XB-ART-19721Genes Dev May 15, 1995; 9 (10): 1164-76.
Identification of a developmental timer regulating the stability of embryonic cyclin A and a new somatic A-type cyclin at gastrulation.

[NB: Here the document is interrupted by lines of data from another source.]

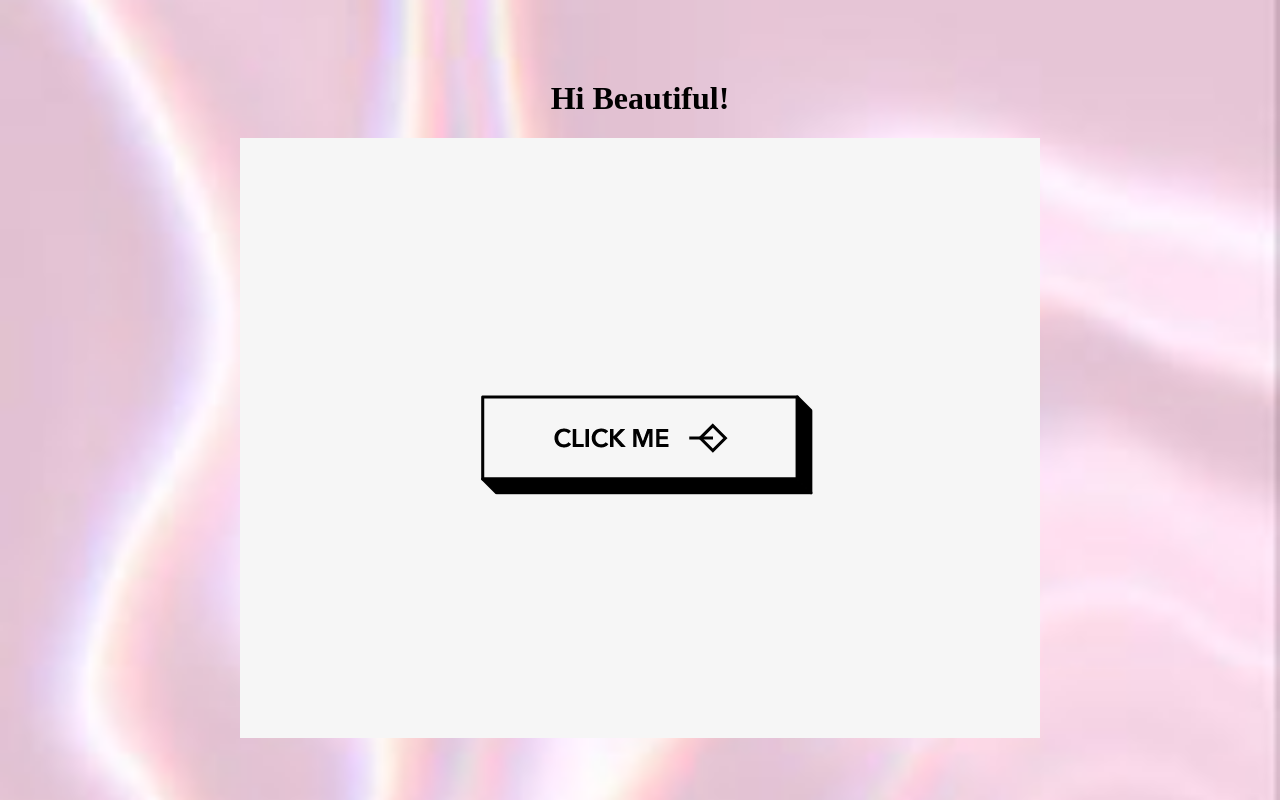
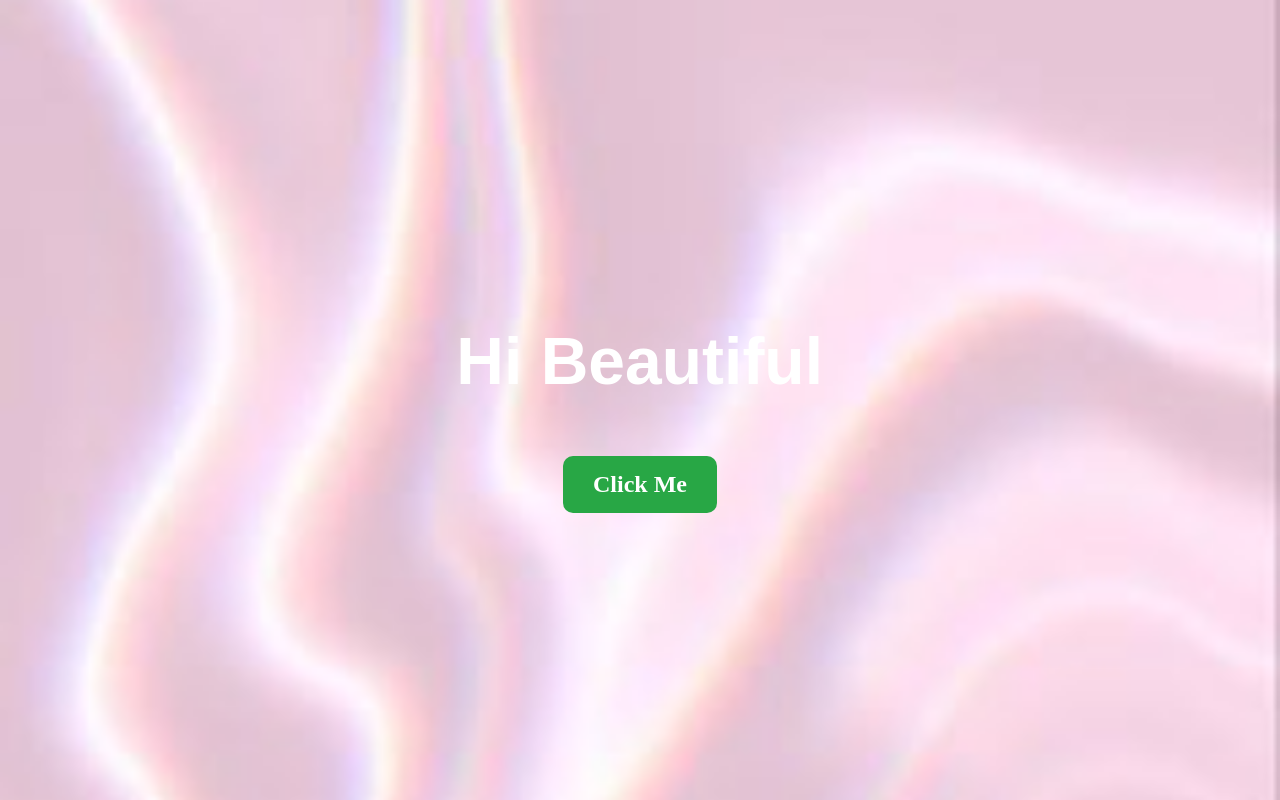
Before and after one commit to jaehunnguyen/date, a plain HTML site: page index.html in a window 1280 px wide. Drawn offline with Linux system fonts and the light colour scheme.

Commit message:
Update index.html

```diff
--- a/index.html
+++ b/index.html
@@ -8,12 +8,8 @@
 </head>
 <body>
     <div class="container">
-        <h1>Hi Beautiful!</h1>
-
-        <!-- Clickable GIF -->
-        <a href="movies.html">
-            <img src="images/click me.gif" alt="Click to Continue" class="clickable-gif">
-        </a>
+        <h1 class="throbbing-text">Hi Beautiful</h1>
+        <a href="movies.html" class="big-button">Click Me</a>
     </div>
 </body>
 </html>
```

We have identified a second Xenopus cyclin A, called cyclin A2. Cyclin A2 is a 46.6-kD protein that shows a greater homology to human cyclin A than to the previously identified Xenopus cyclin A1. It is present throughout embryonic development (up to stage 46 at least) and is found in adult tissues as well as in Xenopus tissue culture cell lines. In contrast, cyclin A1 is present in eggs and early embryos but cannot be detected in late embryos or in tissue culture cells. We have found that the maternally stored pools of mRNAs encoding both of these cyclin A proteins are stable until the onset of gastrulation and then are degraded abruptly. At this time, new transcription replaces cyclin A2 mRNA. Interestingly, we have also observed a dramatic change in the stability of the cyclin A proteins at this time. Prior to the onset of gastrulation, cyclin A1 protein is stable during interphase of the cell cycle. At gastrulation, however, both A1 and A2 proteins turn over rapidly during interphase of the cell cycle. Together, these results indicate that developmental programs controlling cyclin A protein and mRNA stability are activated at gastrulation. We have shown that this program is independent of new transcription beginning at the mid-blastula transition. Furthermore, treatment of early stage embryos with cycloheximide demonstrates that activation of this degradative program is independent of cell division and translation. Collectively, our observations suggest that a previously uncharacterized timing mechanism activates new degradative pathways at the onset of gastrulation, which could play an essential role in releasing cells from maternal programming.
PubMed ID: 7758942
Article link: Genes Dev
Antibodies: Ccna2 Ab1